By 1940 Cuba was a democracy—sort of. The Platt Amendment was long gone, a new constitution had been adopted and Batista was elected president by popular suffrage—but with the army counting the votes. For most of the next four years the contours of Cuban political life were molded by the reality and impact of World War II. Glenn Miller and the Dorseys joined the island’s musical repertoire, while Batista’s alliance with the Communists held and the radical nationalists mutated from irreconcilable enemies to loyal opposition. The violence and arbitrariness of the dictator’s early years became milder forms of official high-handedness and profligacy—and, noteworthy for an accurate understanding of later developments in Cuban political life, both the Communists and the no-longer-so-young-or-radical nationalists fully partook in the system’s corruption.

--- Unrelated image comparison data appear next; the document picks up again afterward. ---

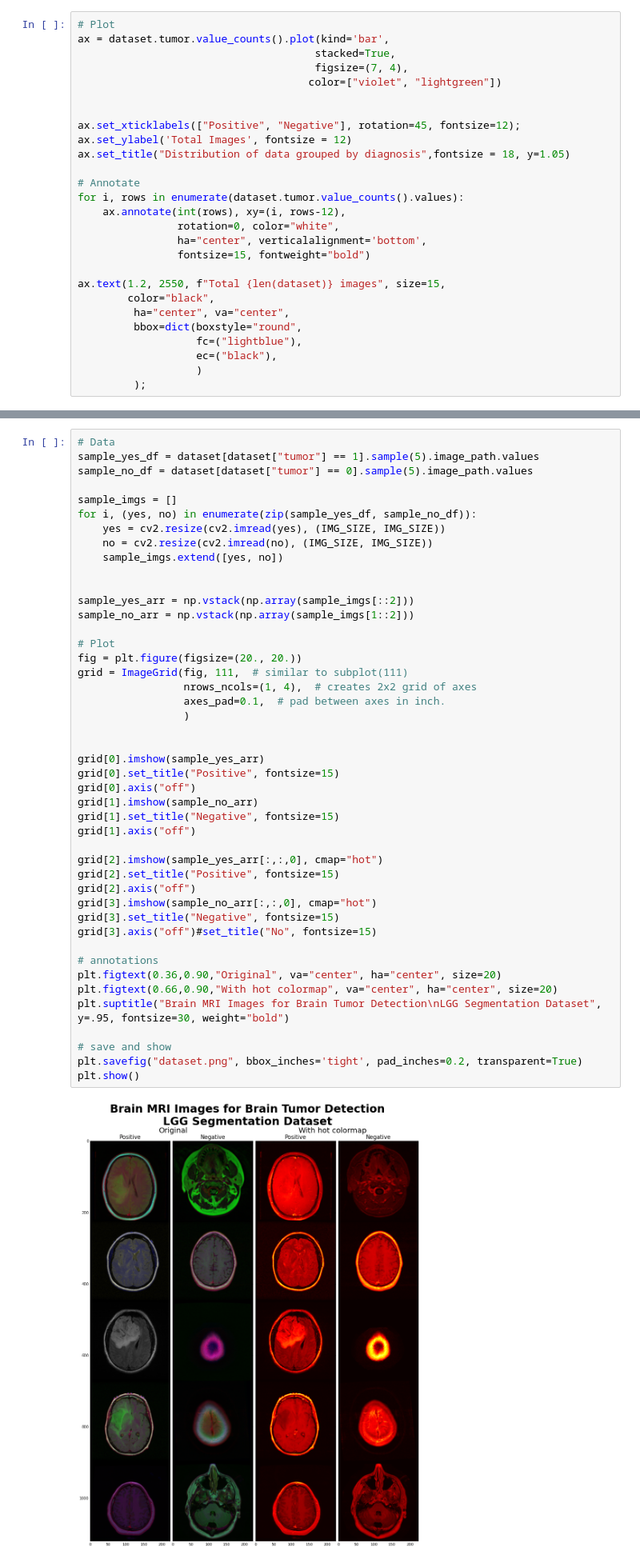
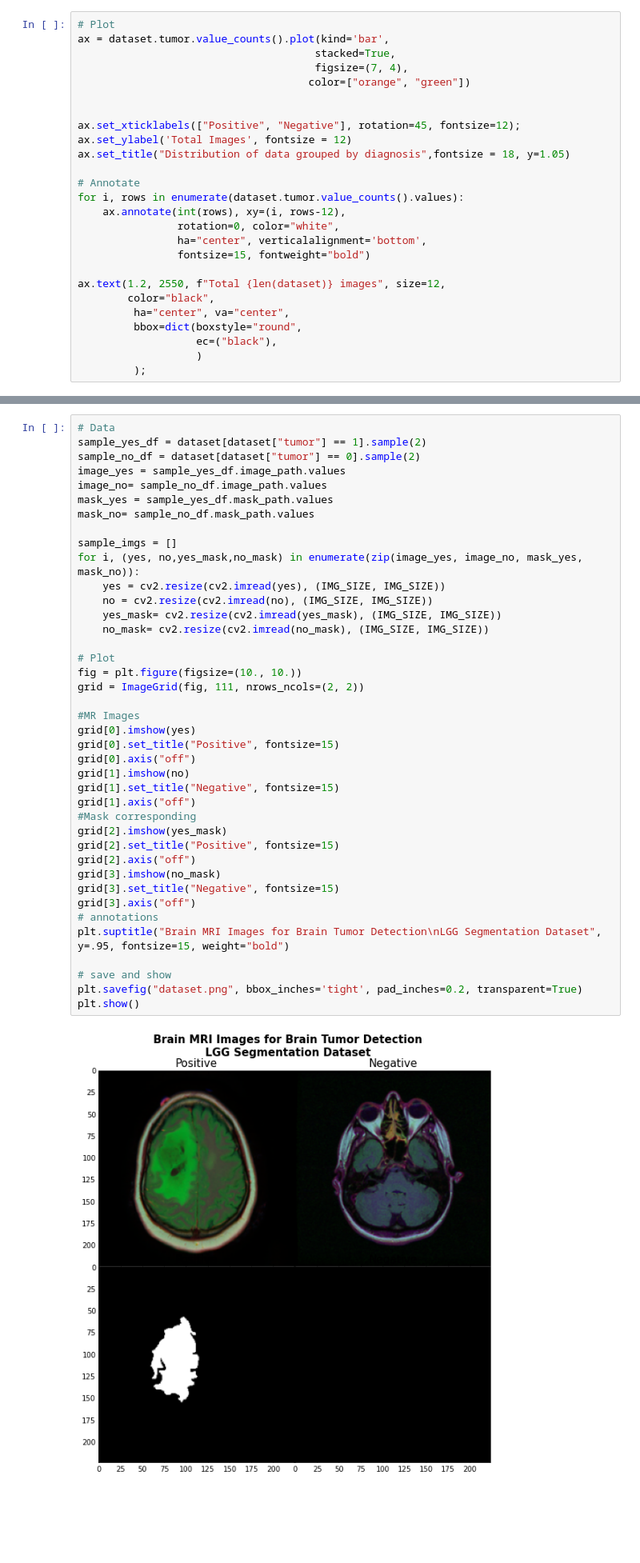
Before and after one commit to MarionSauvage/DL_Project_CS, a Jupyter notebook: data_visualization.ipynb, the cells around one changed output, grey strips where cells are left out. Shown at 80% size. Drawn from its saved outputs; the diff is of its cells as text; blank space fills up the shorter version.

Commit message:
updata data visualisation

```diff
--- a/data_visualization.ipynb
+++ b/data_visualization.ipynb
@@ -37,7 +37,7 @@ Visualisation of tumor presence frequency
 ax = dataset.tumor.value_counts().plot(kind='bar',
                                       stacked=True,
                                       figsize=(7, 4),
-                                     color=["violet", "lightgreen"])
+                                     color=["orange", "green"])
 
 
 ax.set_xticklabels(["Positive", "Negative"], rotation=45, fontsize=12);
@@ -51,11 +51,10 @@ for i, rows in enumerate(dataset.tumor.value_counts().values):
                 ha="center", verticalalignment='bottom',
                 fontsize=15, fontweight="bold")
 
-ax.text(1.2, 2550, f"Total {len(dataset)} images", size=15,
+ax.text(1.2, 2550, f"Total {len(dataset)} images", size=12,
         color="black",
          ha="center", va="center",
          bbox=dict(boxstyle="round",
-                   fc=("lightblue"),
                    ec=("black"),
                    )
          );
@@ -64,47 +63,42 @@ ax.text(1.2, 2550, f"Total {len(dataset)} images", size=15,
 # %%
 # Data
-sample_yes_df = dataset[dataset["tumor"] == 1].sample(5).image_path.values
-sample_no_df = dataset[dataset["tumor"] == 0].sample(5).image_path.values
+sample_yes_df = dataset[dataset["tumor"] == 1].sample(2)
+sample_no_df = dataset[dataset["tumor"] == 0].sample(2)
+image_yes = sample_yes_df.image_path.values
+image_no= sample_no_df.image_path.values
+mask_yes = sample_yes_df.mask_path.values
+mask_no= sample_no_df.mask_path.values
 
 sample_imgs = []
-for i, (yes, no) in enumerate(zip(sample_yes_df, sample_no_df)):
+for i, (yes, no,yes_mask,no_mask) in enumerate(zip(image_yes, image_no, mask_yes, mask_no)):
     yes = cv2.resize(cv2.imread(yes), (IMG_SIZE, IMG_SIZE))
     no = cv2.resize(cv2.imread(no), (IMG_SIZE, IMG_SIZE))
-    sample_imgs.extend([yes, no])
-
-
-sample_yes_arr = np.vstack(np.array(sample_imgs[::2]))
-sample_no_arr = np.vstack(np.array(sample_imgs[1::2]))
+    yes_mask= cv2.resize(cv2.imread(yes_mask), (IMG_SIZE, IMG_SIZE))
+    no_mask= cv2.resize(cv2.imread(no_mask), (IMG_SIZE, IMG_SIZE))
 
 # Plot
-fig = plt.figure(figsize=(20., 20.))
-grid = ImageGrid(fig, 111,  # similar to subplot(111)
-                 nrows_ncols=(1, 4),  # creates 2x2 grid of axes
-                 axes_pad=0.1,  # pad between axes in inch.
-                 )
+fig = plt.figure(figsize=(10., 10.))
+grid = ImageGrid(fig, 111, nrows_ncols=(2, 2))
 
-
-grid[0].imshow(sample_yes_arr)
+#MR Images
+grid[0].imshow(yes)
 grid[0].set_title("Positive", fontsize=15)
 grid[0].axis("off")
-grid[1].imshow(sample_no_arr)
+grid[1].imshow(no)
 grid[1].set_title("Negative", fontsize=15)
 grid[1].axis("off")
-
-grid[2].imshow(sample_yes_arr[:,:,0], cmap="hot")
+#Mask corresponding
+grid[2].imshow(yes_mask)
 grid[2].set_title("Positive", fontsize=15)
 grid[2].axis("off")
-grid[3].imshow(sample_no_arr[:,:,0], cmap="hot")
+grid[3].imshow(no_mask)
 grid[3].set_title("Negative", fontsize=15)
-grid[3].axis("off")#set_title("No", fontsize=15)
-
+grid[3].axis("off")
 # annotations
-plt.figtext(0.36,0.90,"Original", va="center", ha="center", size=20)
-plt.figtext(0.66,0.90,"With hot colormap", va="center", ha="center", size=20)
-plt.suptitle("Brain MRI Images for Brain Tumor Detection\nLGG Segmentation Dataset", y=.95, fontsize=30, weight="bold")
+plt.suptitle("Brain MRI Images for Brain Tumor Detection\nLGG Segmentation Dataset", y=.95, fontsize=15, weight="bold")
 
 # save and show
 plt.savefig("dataset.png", bbox_inches='tight', pad_inches=0.2, transparent=True)
 plt.show()
 # %% [output]
-[figure, old version]
+[figure, new version]
```
Also changed, not shown: parts of 1 cell of this notebook.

June 1, 1944, saw another election, this time an open and clean contest in which the army didn’t count the votes, and Ramón Grau San Martín was elected president over Carlos Saladrigas, the candidate fronted by Batista and the Communists. Grau had been a professor at Havana University’s medical school and had made common cause with the radical students in 1933, occupying the country’s presidency for the four months of their nationalist government and being forced out with them. To oppose Batista’s rule, Grau and his followers had organized the Partido Revolucionario Cubano, better known as the Auténtico Party, and this was the party that came to rule Cuba now. On the day power was transferred to Grau and the Auténticos, Batista went from the inaugural ceremony straight to the airport and into voluntary exile in the United States.